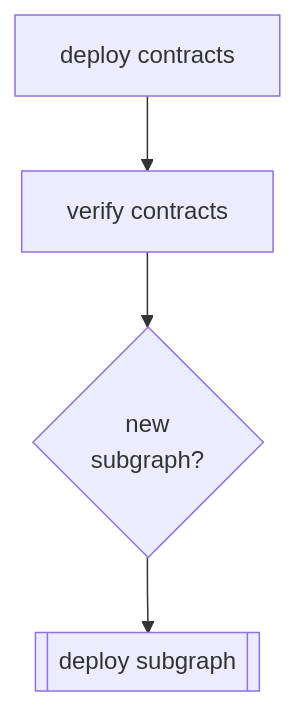
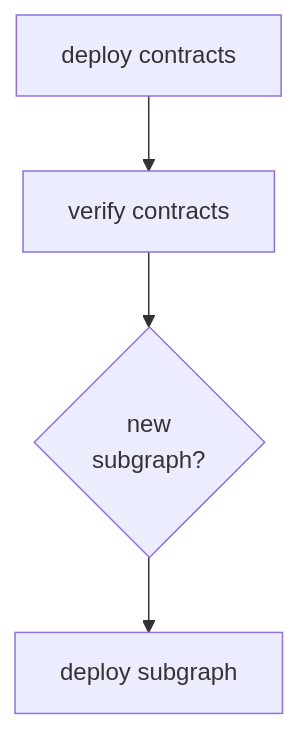
The diagram in packages/contracts/docs/developer-portal/04-framework-lifecycle/04-sub-processes/05-deployment.md (aragon/osx), drawn with Mermaid before and after one commit. The commit also changed 9 other files, not shown here.

````diff
--- a/packages/contracts/docs/developer-portal/04-framework-lifecycle/04-sub-processes/05-deployment.md
+++ b/packages/contracts/docs/developer-portal/04-framework-lifecycle/04-sub-processes/05-deployment.md
@@ -3,13 +3,13 @@
 ```mermaid
 flowchart TD
 
     deployContracts["deploy contracts"]
     verifyContract["verify contracts"]
 
     newSubgraph{"new \n subgraph?"}
-    deploySubgraph[["deploy subgraph"]]
+    deploySubgraph["deploy subgraph"]
 
     deployContracts --> verifyContract --> newSubgraph --> deploySubgraph
 
 
 ```
````
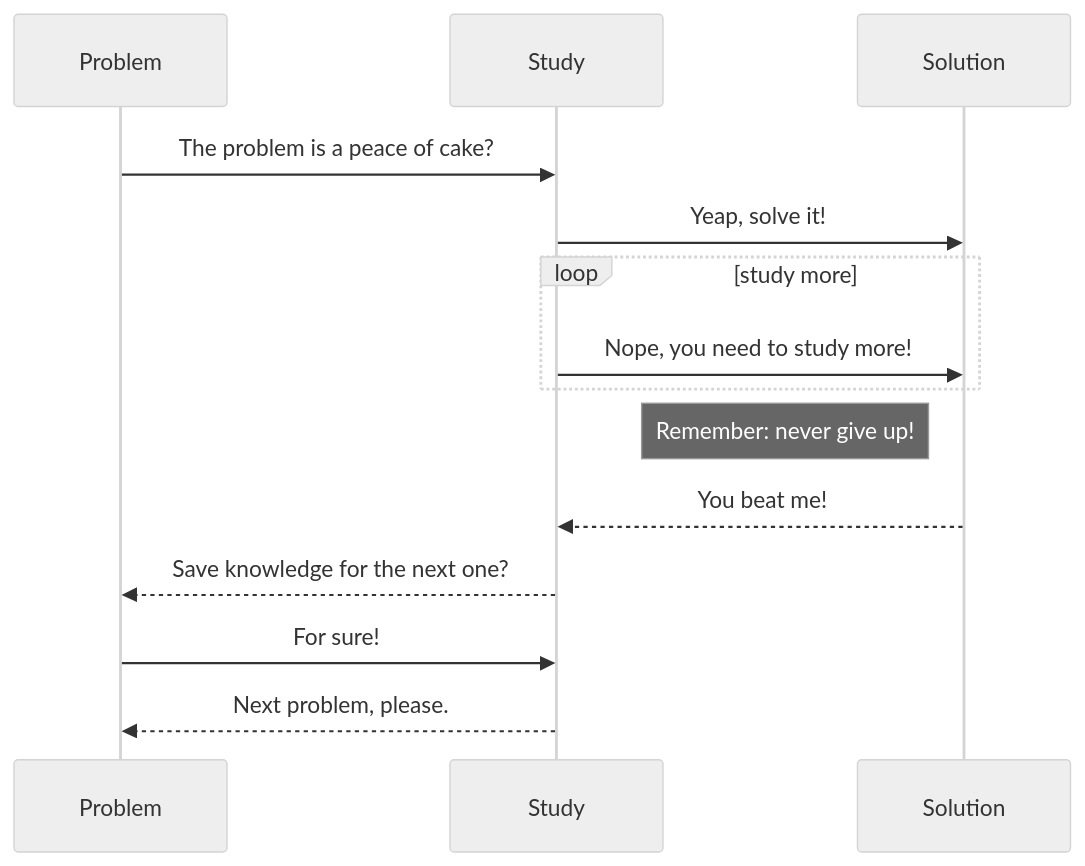
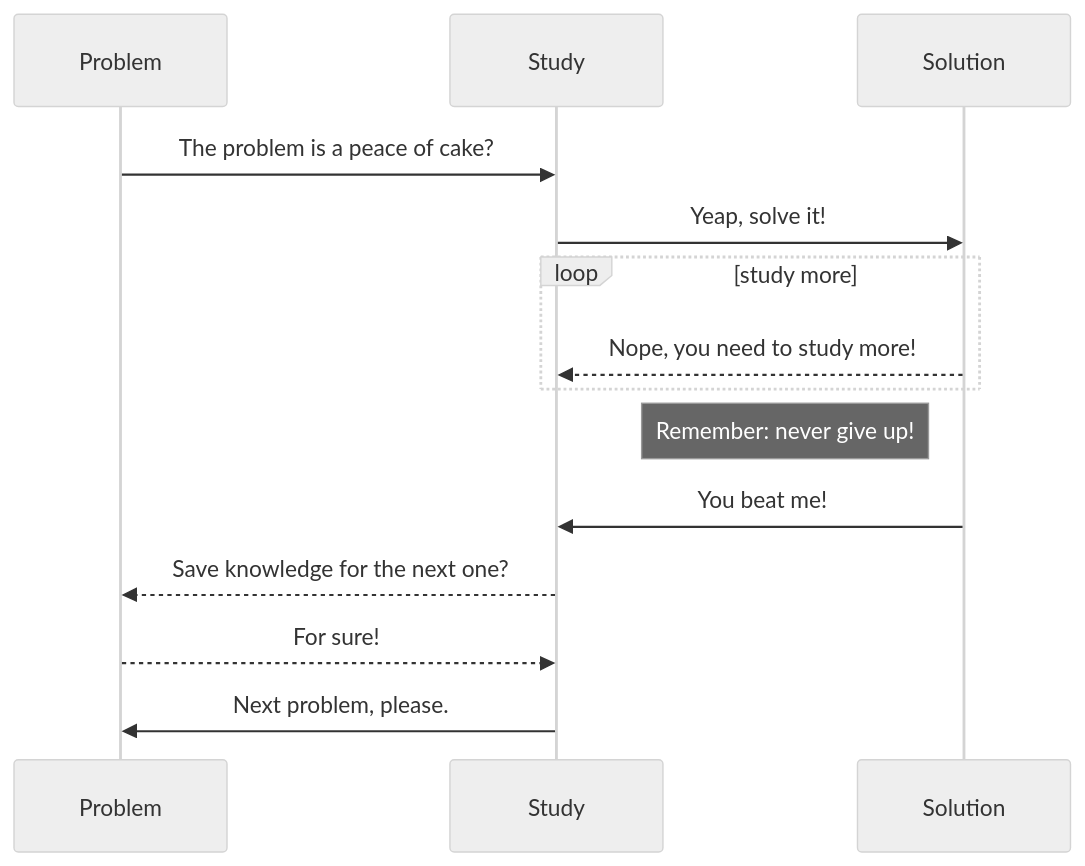
Before and after one commit to thyarles/thyarles: the diagram in README.md, drawn with Mermaid (neutral theme).

````diff
--- a/README.md
+++ b/README.md
@@ -15,15 +15,15 @@
 ```mermaid
 sequenceDiagram
     participant Problem
     participant Study
     Problem->>Study: The problem is a peace of cake?
     Study->>Solution: Yeap, solve it!
     loop study more
-        Study->>Solution: Nope, you need to study more!
+        Solution-->>Study: Nope, you need to study more!
     end
     Note left of Solution: Remember: never give up!
-    Solution-->>Study: You beat me!
+    Solution->>Study: You beat me!
     Study-->>Problem: Save knowledge for the next one?
-    Problem->>Study: For sure!
-    Study-->>Problem: Next problem, please.
+    Problem-->>Study: For sure!
+    Study->>Problem: Next problem, please.
 ```
````
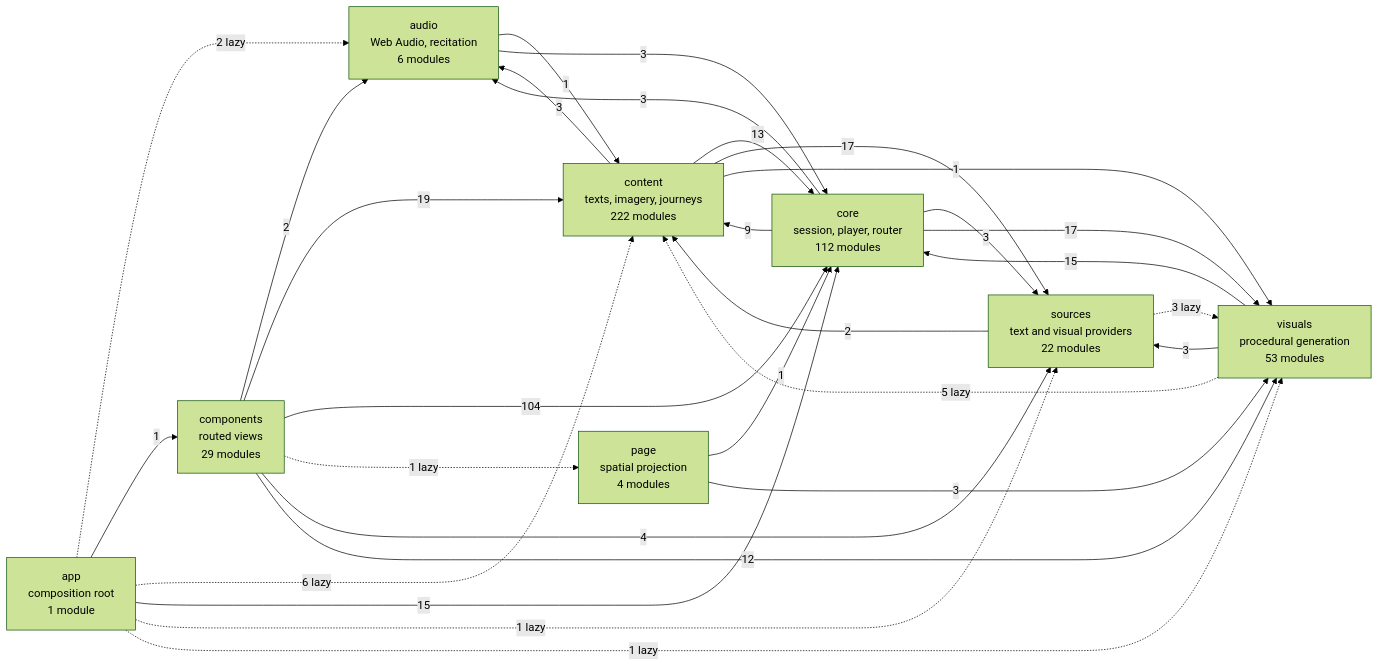
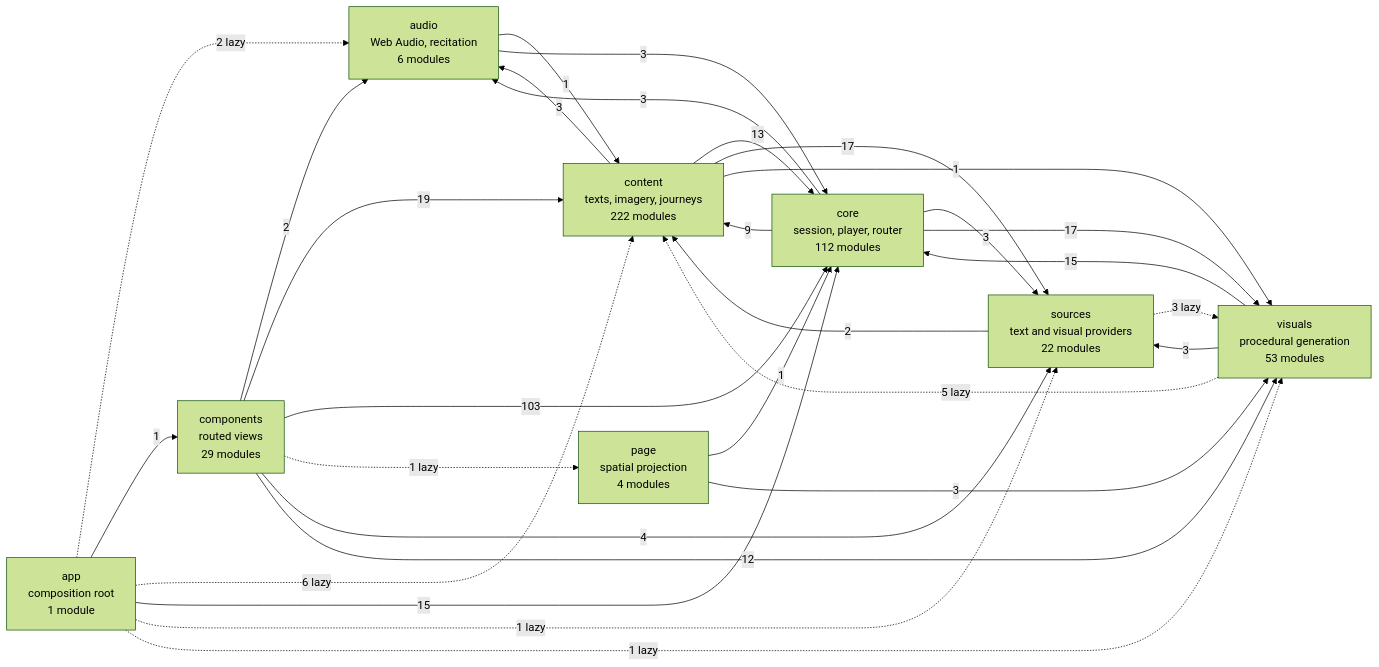
The diagram in docs/specs/ARCHITECTURE.md (SyberLabs/RISE), drawn with Mermaid (forest theme) before and after one commit. The commit also changed 8 other files, not shown here.

First line of the commit message:
fix: the Vault is a place of Sequences (#92)

````diff
--- a/docs/specs/ARCHITECTURE.md
+++ b/docs/specs/ARCHITECTURE.md
@@ -149,41 +149,41 @@
 ```mermaid
 flowchart LR
     app["app<br/>composition root<br/>1 module"]
     audio["audio<br/>Web Audio, recitation<br/>6 modules"]
     components["components<br/>routed views<br/>29 modules"]
     content["content<br/>texts, imagery, journeys<br/>222 modules"]
     core["core<br/>session, player, router<br/>112 modules"]
     page["page<br/>spatial projection<br/>4 modules"]
     sources["sources<br/>text and visual providers<br/>22 modules"]
     visuals["visuals<br/>procedural generation<br/>53 modules"]
 
     app -.-> |2 lazy| audio
     app --> |1| components
     app -.-> |6 lazy| content
     app --> |15| core
     app -.-> |1 lazy| sources
     app -.-> |1 lazy| visuals
     audio --> |1| content
     audio --> |3| core
     components --> |2| audio
     components --> |19| content
-    components --> |104| core
+    components --> |103| core
     components -.-> |1 lazy| page
     components --> |4| sources
     components --> |12| visuals
     content --> |3| audio
     content --> |13| core
     content --> |17| sources
     content --> |1| visuals
     core --> |3| audio
     core --> |9| content
     core --> |3| sources
     core --> |17| visuals
     page --> |1| core
     page --> |3| visuals
     sources --> |2| content
     sources -.-> |3 lazy| visuals
     visuals -.-> |5 lazy| content
     visuals --> |15| core
     visuals --> |3| sources
 ```
````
____________
• **THE TASK**
Write out every line, unchanged, from the one containing "app --> |1| components" through the closing line of the data.

• **SOLUTION TO THIS PROBLEM**
     app --> |1| components
     app -.-> |6 lazy| content
     app --> |15| core
     app -.-> |1 lazy| sources
     app -.-> |1 lazy| visuals
     audio --> |1| content
     audio --> |3| core
     components --> |2| audio
     components --> |19| content
-    components --> |104| core
+    components --> |103| core
     components -.-> |1 lazy| page
     components --> |4| sources
     components --> |12| visuals
     content --> |3| audio
     content --> |13| core
     content --> |17| sources
     content --> |1| visuals
     core --> |3| audio
     core --> |9| content
     core --> |3| sources
     core --> |17| visuals
     page --> |1| core
     page --> |3| visuals
     sources --> |2| content
     sources -.-> |3 lazy| visuals
     visuals -.-> |5 lazy| content
     visuals --> |15| core
     visuals --> |3| sources
 ```
````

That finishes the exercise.